Malaria, productivity and access to treatment
Project lead: Andrew Dillon, International Food Policy Research Institute
Start date: 1 August 2012
End date: 25 August 2016
The consequences of ill health for productivity and economic development are presumed to be severe yet there is little rigorous evidence to support such a linkage.
For this research project, a mobile health clinic was established on a plantation and used an exogenously determined order to test and treat workers for malaria. Despite the positive effect of treatment, the project found that there are low rates of workers seeking curative and preventative treatments. To understand the reason for this, this study offered access to malaria treatment and insurance at varied prices to estimate its effect on take-up and frequency of health care.

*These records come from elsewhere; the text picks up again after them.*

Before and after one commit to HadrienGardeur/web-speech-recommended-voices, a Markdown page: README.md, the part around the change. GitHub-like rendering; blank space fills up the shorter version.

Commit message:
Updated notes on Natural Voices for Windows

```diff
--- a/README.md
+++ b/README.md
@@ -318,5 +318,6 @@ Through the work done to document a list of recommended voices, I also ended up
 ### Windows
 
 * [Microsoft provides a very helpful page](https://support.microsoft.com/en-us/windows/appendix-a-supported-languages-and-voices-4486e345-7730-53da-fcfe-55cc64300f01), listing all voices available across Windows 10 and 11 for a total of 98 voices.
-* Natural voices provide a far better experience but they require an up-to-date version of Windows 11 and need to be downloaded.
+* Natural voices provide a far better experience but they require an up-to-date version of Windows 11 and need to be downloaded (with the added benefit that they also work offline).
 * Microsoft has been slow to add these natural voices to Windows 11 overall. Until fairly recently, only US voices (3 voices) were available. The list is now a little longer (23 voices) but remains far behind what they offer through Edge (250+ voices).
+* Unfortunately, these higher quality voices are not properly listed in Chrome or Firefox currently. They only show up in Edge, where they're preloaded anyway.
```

In another study phase, the effect of treatment on both worker productivity and physical activity was measured. The effects of malaria on physical activity in general were then measured to allow the team to extend their findings in this context to other physical occupations in areas in which malaria is endemic.
Agricultural Worker Productivity and Malaria: Alternative Productivity Measures using Physical Activity

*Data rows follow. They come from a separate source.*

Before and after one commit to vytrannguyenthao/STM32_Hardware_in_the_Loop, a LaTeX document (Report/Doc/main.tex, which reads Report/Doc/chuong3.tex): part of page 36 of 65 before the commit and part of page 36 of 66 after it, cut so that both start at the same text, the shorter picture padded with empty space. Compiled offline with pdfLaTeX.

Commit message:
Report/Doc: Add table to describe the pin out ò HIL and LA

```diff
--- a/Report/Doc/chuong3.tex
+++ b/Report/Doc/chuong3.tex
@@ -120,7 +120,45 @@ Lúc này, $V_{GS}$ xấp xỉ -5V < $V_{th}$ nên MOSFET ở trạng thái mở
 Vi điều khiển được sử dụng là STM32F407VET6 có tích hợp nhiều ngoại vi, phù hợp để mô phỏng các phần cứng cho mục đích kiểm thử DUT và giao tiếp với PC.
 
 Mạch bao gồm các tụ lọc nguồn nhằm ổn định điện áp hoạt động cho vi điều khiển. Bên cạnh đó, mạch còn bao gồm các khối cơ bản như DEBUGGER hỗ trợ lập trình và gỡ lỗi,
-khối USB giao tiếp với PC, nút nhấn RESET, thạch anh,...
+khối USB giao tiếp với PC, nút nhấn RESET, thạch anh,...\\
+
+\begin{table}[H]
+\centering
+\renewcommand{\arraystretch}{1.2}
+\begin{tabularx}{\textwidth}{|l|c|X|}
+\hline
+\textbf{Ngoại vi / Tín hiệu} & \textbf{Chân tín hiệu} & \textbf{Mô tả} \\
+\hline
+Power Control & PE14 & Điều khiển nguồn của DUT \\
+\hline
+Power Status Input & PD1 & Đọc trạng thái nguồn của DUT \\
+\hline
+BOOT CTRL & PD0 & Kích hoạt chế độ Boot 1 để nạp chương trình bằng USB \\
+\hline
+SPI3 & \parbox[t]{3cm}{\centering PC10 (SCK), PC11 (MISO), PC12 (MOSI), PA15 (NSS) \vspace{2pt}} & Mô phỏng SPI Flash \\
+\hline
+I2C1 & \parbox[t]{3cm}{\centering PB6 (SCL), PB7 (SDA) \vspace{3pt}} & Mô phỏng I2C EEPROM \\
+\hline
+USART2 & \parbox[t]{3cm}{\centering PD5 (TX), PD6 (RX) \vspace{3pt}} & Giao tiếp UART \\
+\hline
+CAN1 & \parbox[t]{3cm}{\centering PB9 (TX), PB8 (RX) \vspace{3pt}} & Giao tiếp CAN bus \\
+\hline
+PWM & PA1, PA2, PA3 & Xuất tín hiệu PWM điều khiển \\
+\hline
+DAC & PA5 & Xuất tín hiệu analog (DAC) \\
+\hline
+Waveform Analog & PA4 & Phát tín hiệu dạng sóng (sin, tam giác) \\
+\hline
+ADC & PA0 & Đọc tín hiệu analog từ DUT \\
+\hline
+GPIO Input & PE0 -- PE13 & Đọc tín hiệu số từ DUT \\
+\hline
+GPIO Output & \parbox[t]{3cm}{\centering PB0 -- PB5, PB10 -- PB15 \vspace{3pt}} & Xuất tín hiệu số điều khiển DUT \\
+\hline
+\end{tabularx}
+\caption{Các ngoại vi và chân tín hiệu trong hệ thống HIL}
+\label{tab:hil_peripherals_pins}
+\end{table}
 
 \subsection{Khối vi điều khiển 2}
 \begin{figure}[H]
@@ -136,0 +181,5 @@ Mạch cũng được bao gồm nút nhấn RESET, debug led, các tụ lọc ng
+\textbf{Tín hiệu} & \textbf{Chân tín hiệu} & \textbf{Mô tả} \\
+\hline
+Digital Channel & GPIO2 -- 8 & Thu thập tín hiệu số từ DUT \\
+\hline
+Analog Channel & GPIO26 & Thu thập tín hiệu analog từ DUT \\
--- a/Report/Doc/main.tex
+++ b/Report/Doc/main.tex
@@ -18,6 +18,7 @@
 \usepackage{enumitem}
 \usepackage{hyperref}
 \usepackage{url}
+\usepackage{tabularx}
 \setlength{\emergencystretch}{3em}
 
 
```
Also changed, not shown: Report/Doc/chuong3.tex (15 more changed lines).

Robustness and External Validity: What do we Learn from Repeated Study Designs over Time?
How malaria testing can get more people back into work